Structured diff data:
Start of Block
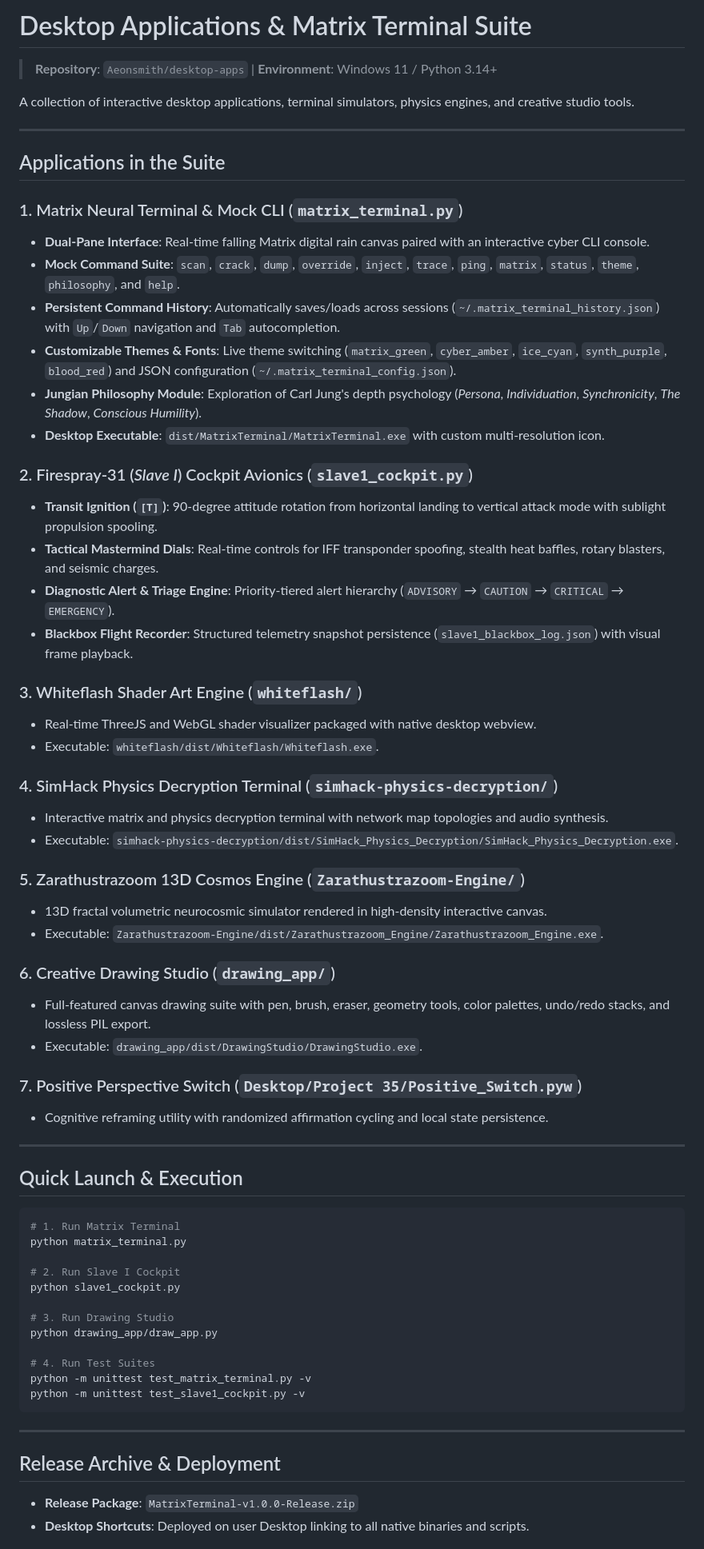
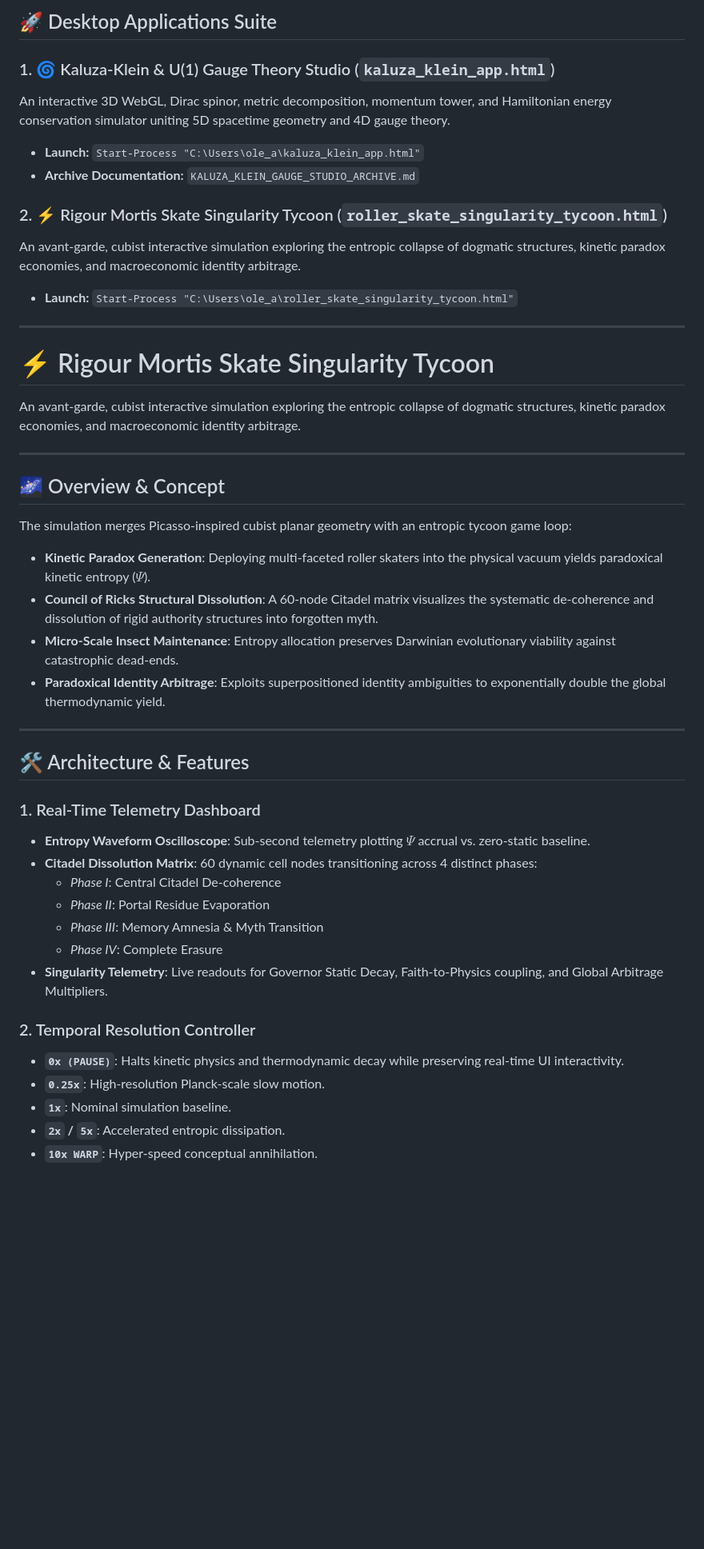
Before and after one commit to Aeonsmith/desktop-apps, a Markdown page: README.md, the part around one of its changes. Shown at 80% size. Rendered like a GitHub page; blank space fills up the shorter version.

Commit message:
docs: Archive Kaluza-Klein and Gauge Theory Studio project documentation
Co-Authored-By: Warp <agent@warp.dev>

````diff
--- a/README.md
+++ b/README.md
@@ -1,67 +1,47 @@
-# Desktop Applications & Matrix Terminal Suite
-> **Repository**: `Aeonsmith/desktop-apps` | **Environment**: Windows 11 / Python 3.14+
+## 🚀 Desktop Applications Suite
 
-A collection of interactive desktop applications, terminal simulators, physics engines, and creative studio tools.
+### 1. 🌀 Kaluza-Klein & U(1) Gauge Theory Studio (`kaluza_klein_app.html`)
+An interactive 3D WebGL, Dirac spinor, metric decomposition, momentum tower, and Hamiltonian energy conservation simulator uniting 5D spacetime geometry and 4D gauge theory.
+- **Launch:** `Start-Process "C:\Users\ole_a\kaluza_klein_app.html"`
+- **Archive Documentation:** `KALUZA_KLEIN_GAUGE_STUDIO_ARCHIVE.md`
+
+### 2. ⚡ Rigour Mortis Skate Singularity Tycoon (`roller_skate_singularity_tycoon.html`)
+An avant-garde, cubist interactive simulation exploring the entropic collapse of dogmatic structures, kinetic paradox economies, and macroeconomic identity arbitrage.
+- **Launch:** `Start-Process "C:\Users\ole_a\roller_skate_singularity_tycoon.html"`
 
 ---
 
-## Applications in the Suite
+# ⚡ Rigour Mortis Skate Singularity Tycoon
 
-### 1. Matrix Neural Terminal & Mock CLI (`matrix_terminal.py`)
-- **Dual-Pane Interface**: Real-time falling Matrix digital rain canvas paired with an interactive cyber CLI console.
-- **Mock Command Suite**: `scan`, `crack`, `dump`, `override`, `inject`, `trace`, `ping`, `matrix`, `status`, `theme`, `philosophy`, and `help`.
-- **Persistent Command History**: Automatically saves/loads across sessions (`~/.matrix_terminal_history.json`) with `Up`/`Down` navigation and `Tab` autocompletion.
-- **Customizable Themes & Fonts**: Live theme switching (`matrix_green`, `cyber_amber`, `ice_cyan`, `synth_purple`, `blood_red`) and JSON configuration (`~/.matrix_terminal_config.json`).
-- **Jungian Philosophy Module**: Exploration of Carl Jung's depth psychology (*Persona*, *Individuation*, *Synchronicity*, *The Shadow*, *Conscious Humility*).
-- **Desktop Executable**: `dist/MatrixTerminal/MatrixTerminal.exe` with custom multi-resolution icon.
-
-### 2. Firespray-31 (*Slave I*) Cockpit Avionics (`slave1_cockpit.py`)
-- **Transit Ignition (`[T]`)**: 90-degree attitude rotation from horizontal landing to vertical attack mode with sublight propulsion spooling.
-- **Tactical Mastermind Dials**: Real-time controls for IFF transponder spoofing, stealth heat baffles, rotary blasters, and seismic charges.
-- **Diagnostic Alert & Triage Engine**: Priority-tiered alert hierarchy (`ADVISORY` → `CAUTION` → `CRITICAL` → `EMERGENCY`).
-- **Blackbox Flight Recorder**: Structured telemetry snapshot persistence (`slave1_blackbox_log.json`) with visual frame playback.
-
-### 3. Whiteflash Shader Art Engine (`whiteflash/`)
-- Real-time ThreeJS and WebGL shader visualizer packaged with native desktop webview.
-- Executable: `whiteflash/dist/Whiteflash/Whiteflash.exe`.
-
-### 4. SimHack Physics Decryption Terminal (`simhack-physics-decryption/`)
-- Interactive matrix and physics decryption terminal with network map topologies and audio synthesis.
-- Executable: `simhack-physics-decryption/dist/SimHack_Physics_Decryption/SimHack_Physics_Decryption.exe`.
-
-### 5. Zarathustrazoom 13D Cosmos Engine (`Zarathustrazoom-Engine/`)
-- 13D fractal volumetric neurocosmic simulator rendered in high-density interactive canvas.
-- Executable: `Zarathustrazoom-Engine/dist/Zarathustrazoom_Engine/Zarathustrazoom_Engine.exe`.
-
-### 6. Creative Drawing Studio (`drawing_app/`)
-- Full-featured canvas drawing suite with pen, brush, eraser, geometry tools, color palettes, undo/redo stacks, and lossless PIL export.
-- Executable: `drawing_app/dist/DrawingStudio/DrawingStudio.exe`.
-
-### 7. Positive Perspective Switch (`Desktop/Project 35/Positive_Switch.pyw`)
-- Cognitive reframing utility with randomized affirmation cycling and local state persistence.
+An avant-garde, cubist interactive simulation exploring the entropic collapse of dogmatic structures, kinetic paradox economies, and macroeconomic identity arbitrage.
 
 ---
 
-## Quick Launch & Execution
+## 🌌 Overview & Concept
 
-```powershell
-# 1. Run Matrix Terminal
-python matrix_terminal.py
-
-# 2. Run Slave I Cockpit
-python slave1_cockpit.py
-
-# 3. Run Drawing Studio
-python drawing_app/draw_app.py
-
-# 4. Run Test Suites
-python -m unittest test_matrix_terminal.py -v
-python -m unittest test_slave1_cockpit.py -v
-```
+The simulation merges Picasso-inspired cubist planar geometry with an entropic tycoon game loop:
+- **Kinetic Paradox Generation**: Deploying multi-faceted roller skaters into the physical vacuum yields paradoxical kinetic entropy ($\Psi$).
+- **Council of Ricks Structural Dissolution**: A 60-node Citadel matrix visualizes the systematic de-coherence and dissolution of rigid authority structures into forgotten myth.
+- **Micro-Scale Insect Maintenance**: Entropy allocation preserves Darwinian evolutionary viability against catastrophic dead-ends.
+- **Paradoxical Identity Arbitrage**: Exploits superpositioned identity ambiguities to exponentially double the global thermodynamic yield.
 
 ---
 
-## Release Archive & Deployment
+## 🛠️ Architecture & Features
 
-- **Release Package**: `MatrixTerminal-v1.0.0-Release.zip`
-- **Desktop Shortcuts**: Deployed on user Desktop linking to all native binaries and scripts.
+### 1. Real-Time Telemetry Dashboard
+- **Entropy Waveform Oscilloscope**: Sub-second telemetry plotting $\Psi$ accrual vs. zero-static baseline.
+- **Citadel Dissolution Matrix**: 60 dynamic cell nodes transitioning across 4 distinct phases:
+  - *Phase I*: Central Citadel De-coherence
+  - *Phase II*: Portal Residue Evaporation
+  - *Phase III*: Memory Amnesia & Myth Transition
+  - *Phase IV*: Complete Erasure
+- **Singularity Telemetry**: Live readouts for Governor Static Decay, Faith-to-Physics coupling, and Global Arbitrage Multipliers.
+
+### 2. Temporal Resolution Controller
+- **`0x (PAUSE)`**: Halts kinetic physics and thermodynamic decay while preserving real-time UI interactivity.
+- **`0.25x`**: High-resolution Planck-scale slow motion.
+- **`1x`**: Nominal simulation baseline.
+- **`2x` / `5x`**: Accelerated entropic dissipation.
+- **`10x WARP`**: Hyper-speed conceptual annihilation.
+
````
Also changed, not shown: other parts of README.md (+30 -0 lines), KALUZA_KLEIN_GAUGE_STUDIO_ARCHIVE.md (added, +68 -0 lines).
End of Block
TASK TO CARRY OUT: Repeat each entry exactly as it appears; skip any picture.

WRITTEN RESPONSE:
Before and after one commit to Aeonsmith/desktop-apps, a Markdown page: README.md, the part around one of its changes. Shown at 80% size. Rendered like a GitHub page; blank space fills up the shorter version.

Commit message:
docs: Archive Kaluza-Klein and Gauge Theory Studio project documentation
Co-Authored-By: Warp <agent@warp.dev>

````diff
--- a/README.md
+++ b/README.md
@@ -1,67 +1,47 @@
-# Desktop Applications & Matrix Terminal Suite
-> **Repository**: `Aeonsmith/desktop-apps` | **Environment**: Windows 11 / Python 3.14+
+## 🚀 Desktop Applications Suite
 
-A collection of interactive desktop applications, terminal simulators, physics engines, and creative studio tools.
+### 1. 🌀 Kaluza-Klein & U(1) Gauge Theory Studio (`kaluza_klein_app.html`)
+An interactive 3D WebGL, Dirac spinor, metric decomposition, momentum tower, and Hamiltonian energy conservation simulator uniting 5D spacetime geometry and 4D gauge theory.
+- **Launch:** `Start-Process "C:\Users\ole_a\kaluza_klein_app.html"`
+- **Archive Documentation:** `KALUZA_KLEIN_GAUGE_STUDIO_ARCHIVE.md`
+
+### 2. ⚡ Rigour Mortis Skate Singularity Tycoon (`roller_skate_singularity_tycoon.html`)
+An avant-garde, cubist interactive simulation exploring the entropic collapse of dogmatic structures, kinetic paradox economies, and macroeconomic identity arbitrage.
+- **Launch:** `Start-Process "C:\Users\ole_a\roller_skate_singularity_tycoon.html"`
 
 ---
 
-## Applications in the Suite
+# ⚡ Rigour Mortis Skate Singularity Tycoon
 
-### 1. Matrix Neural Terminal & Mock CLI (`matrix_terminal.py`)
-- **Dual-Pane Interface**: Real-time falling Matrix digital rain canvas paired with an interactive cyber CLI console.
-- **Mock Command Suite**: `scan`, `crack`, `dump`, `override`, `inject`, `trace`, `ping`, `matrix`, `status`, `theme`, `philosophy`, and `help`.
-- **Persistent Command History**: Automatically saves/loads across sessions (`~/.matrix_terminal_history.json`) with `Up`/`Down` navigation and `Tab` autocompletion.
-- **Customizable Themes & Fonts**: Live theme switching (`matrix_green`, `cyber_amber`, `ice_cyan`, `synth_purple`, `blood_red`) and JSON configuration (`~/.matrix_terminal_config.json`).
-- **Jungian Philosophy Module**: Exploration of Carl Jung's depth psychology (*Persona*, *Individuation*, *Synchronicity*, *The Shadow*, *Conscious Humility*).
-- **Desktop Executable**: `dist/MatrixTerminal/MatrixTerminal.exe` with custom multi-resolution icon.
-
-### 2. Firespray-31 (*Slave I*) Cockpit Avionics (`slave1_cockpit.py`)
-- **Transit Ignition (`[T]`)**: 90-degree attitude rotation from horizontal landing to vertical attack mode with sublight propulsion spooling.
-- **Tactical Mastermind Dials**: Real-time controls for IFF transponder spoofing, stealth heat baffles, rotary blasters, and seismic charges.
-- **Diagnostic Alert & Triage Engine**: Priority-tiered alert hierarchy (`ADVISORY` → `CAUTION` → `CRITICAL` → `EMERGENCY`).
-- **Blackbox Flight Recorder**: Structured telemetry snapshot persistence (`slave1_blackbox_log.json`) with visual frame playback.
-
-### 3. Whiteflash Shader Art Engine (`whiteflash/`)
-- Real-time ThreeJS and WebGL shader visualizer packaged with native desktop webview.
-- Executable: `whiteflash/dist/Whiteflash/Whiteflash.exe`.
-
-### 4. SimHack Physics Decryption Terminal (`simhack-physics-decryption/`)
-- Interactive matrix and physics decryption terminal with network map topologies and audio synthesis.
-- Executable: `simhack-physics-decryption/dist/SimHack_Physics_Decryption/SimHack_Physics_Decryption.exe`.
-
-### 5. Zarathustrazoom 13D Cosmos Engine (`Zarathustrazoom-Engine/`)
-- 13D fractal volumetric neurocosmic simulator rendered in high-density interactive canvas.
-- Executable: `Zarathustrazoom-Engine/dist/Zarathustrazoom_Engine/Zarathustrazoom_Engine.exe`.
-
-### 6. Creative Drawing Studio (`drawing_app/`)
-- Full-featured canvas drawing suite with pen, brush, eraser, geometry tools, color palettes, undo/redo stacks, and lossless PIL export.
-- Executable: `drawing_app/dist/DrawingStudio/DrawingStudio.exe`.
-
-### 7. Positive Perspective Switch (`Desktop/Project 35/Positive_Switch.pyw`)
-- Cognitive reframing utility with randomized affirmation cycling and local state persistence.
+An avant-garde, cubist interactive simulation exploring the entropic collapse of dogmatic structures, kinetic paradox economies, and macroeconomic identity arbitrage.
 
 ---
 
-## Quick Launch & Execution
+## 🌌 Overview & Concept
 
-```powershell
-# 1. Run Matrix Terminal
-python matrix_terminal.py
-
-# 2. Run Slave I Cockpit
-python slave1_cockpit.py
-
-# 3. Run Drawing Studio
-python drawing_app/draw_app.py
-
-# 4. Run Test Suites
-python -m unittest test_matrix_terminal.py -v
-python -m unittest test_slave1_cockpit.py -v
-```
+The simulation merges Picasso-inspired cubist planar geometry with an entropic tycoon game loop:
+- **Kinetic Paradox Generation**: Deploying multi-faceted roller skaters into the physical vacuum yields paradoxical kinetic entropy ($\Psi$).
+- **Council of Ricks Structural Dissolution**: A 60-node Citadel matrix visualizes the systematic de-coherence and dissolution of rigid authority structures into forgotten myth.
+- **Micro-Scale Insect Maintenance**: Entropy allocation preserves Darwinian evolutionary viability against catastrophic dead-ends.
+- **Paradoxical Identity Arbitrage**: Exploits superpositioned identity ambiguities to exponentially double the global thermodynamic yield.
 
 ---
 
-## Release Archive & Deployment
+## 🛠️ Architecture & Features
 
-- **Release Package**: `MatrixTerminal-v1.0.0-Release.zip`
-- **Desktop Shortcuts**: Deployed on user Desktop linking to all native binaries and scripts.
+### 1. Real-Time Telemetry Dashboard
+- **Entropy Waveform Oscilloscope**: Sub-second telemetry plotting $\Psi$ accrual vs. zero-static baseline.
+- **Citadel Dissolution Matrix**: 60 dynamic cell nodes transitioning across 4 distinct phases:
+  - *Phase I*: Central Citadel De-coherence
+  - *Phase II*: Portal Residue Evaporation
+  - *Phase III*: Memory Amnesia & Myth Transition
+  - *Phase IV*: Complete Erasure
+- **Singularity Telemetry**: Live readouts for Governor Static Decay, Faith-to-Physics coupling, and Global Arbitrage Multipliers.
+
+### 2. Temporal Resolution Controller
+- **`0x (PAUSE)`**: Halts kinetic physics and thermodynamic decay while preserving real-time UI interactivity.
+- **`0.25x`**: High-resolution Planck-scale slow motion.
+- **`1x`**: Nominal simulation baseline.
+- **`2x` / `5x`**: Accelerated entropic dissipation.
+- **`10x WARP`**: Hyper-speed conceptual annihilation.
+
````
Also changed, not shown: other parts of README.md (+30 -0 lines), KALUZA_KLEIN_GAUGE_STUDIO_ARCHIVE.md (added, +68 -0 lines).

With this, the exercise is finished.